Requirement — Should any entry hold a picture, omit that picture and copy the rest of the entry exactly.

%%

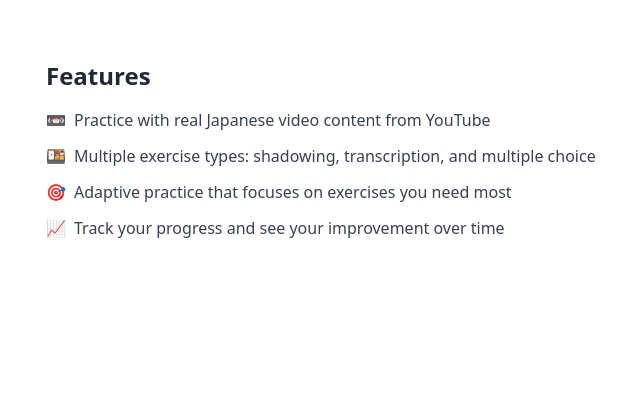
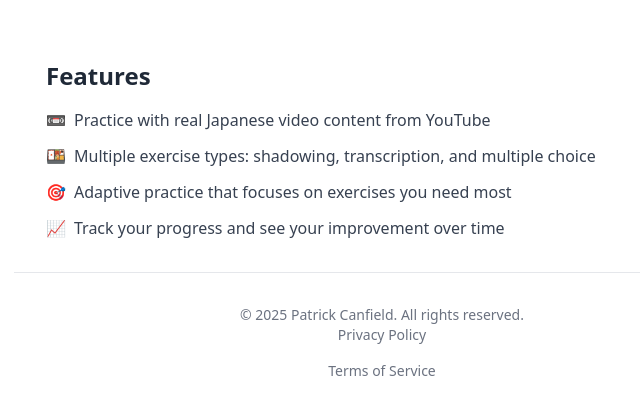
Before and after one commit to patreeceeo/language_listening_practice_app, a Django app: page / in a window 1280 px wide. Shown: the part 268-683 px from the top of the page, without its empty margins (258-898 px from the left). Run offline with Django 5.2, Linux system fonts and the light colour scheme; some libraries are stand-ins or nearby versions.

Commit message:
link to TOS

```diff
--- a/language_listening_practice_app/templates/base.html
+++ b/language_listening_practice_app/templates/base.html
@@ -21,6 +21,12 @@
     </nav>
     {% block content %}
     {% endblock %}
+    <footer>
+      <hr class="my-8">
+      <p class="text-center text-gray-500 text-sm">&copy; 2025 Patrick Canfield. All rights reserved.</p>
+      <a href="/privacy" class="text-center text-gray-500 text-sm hover:underline block mb-4">Privacy Policy</a>
+      <a href="/terms" class="text-center text-gray-500 text-sm hover:underline block">Terms of Service</a>
+    </footer>
   </div>
 </body>
 </html>
--- a/language_listening_practice_app/templates/terms.html
+++ b/language_listening_practice_app/templates/terms.html
@@ -1,6 +1,6 @@
 {% extends "base.html" %}
 
-{% block title %}Terms of Use{% endblock %}
+{% block title %}Terms of Service{% endblock %}
 
 {% load markdown_extras %}
 
@@ -8,7 +8,7 @@
 
 {% markdown %}
 
-# TERMS OF USE
+# TERMS OF SERVICE
 
 Last updated 10/20/2025
 
```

%%

Solution to the exercise —
Before and after one commit to patreeceeo/language_listening_practice_app, a Django app: page / in a window 1280 px wide. Shown: the part 268-683 px from the top of the page, without its empty margins (258-898 px from the left). Run offline with Django 5.2, Linux system fonts and the light colour scheme; some libraries are stand-ins or nearby versions.

Commit message:
link to TOS

```diff
--- a/language_listening_practice_app/templates/base.html
+++ b/language_listening_practice_app/templates/base.html
@@ -21,6 +21,12 @@
     </nav>
     {% block content %}
     {% endblock %}
+    <footer>
+      <hr class="my-8">
+      <p class="text-center text-gray-500 text-sm">&copy; 2025 Patrick Canfield. All rights reserved.</p>
+      <a href="/privacy" class="text-center text-gray-500 text-sm hover:underline block mb-4">Privacy Policy</a>
+      <a href="/terms" class="text-center text-gray-500 text-sm hover:underline block">Terms of Service</a>
+    </footer>
   </div>
 </body>
 </html>
--- a/language_listening_practice_app/templates/terms.html
+++ b/language_listening_practice_app/templates/terms.html
@@ -1,6 +1,6 @@
 {% extends "base.html" %}
 
-{% block title %}Terms of Use{% endblock %}
+{% block title %}Terms of Service{% endblock %}
 
 {% load markdown_extras %}
 
@@ -8,7 +8,7 @@
 
 {% markdown %}
 
-# TERMS OF USE
+# TERMS OF SERVICE
 
 Last updated 10/20/2025
 
```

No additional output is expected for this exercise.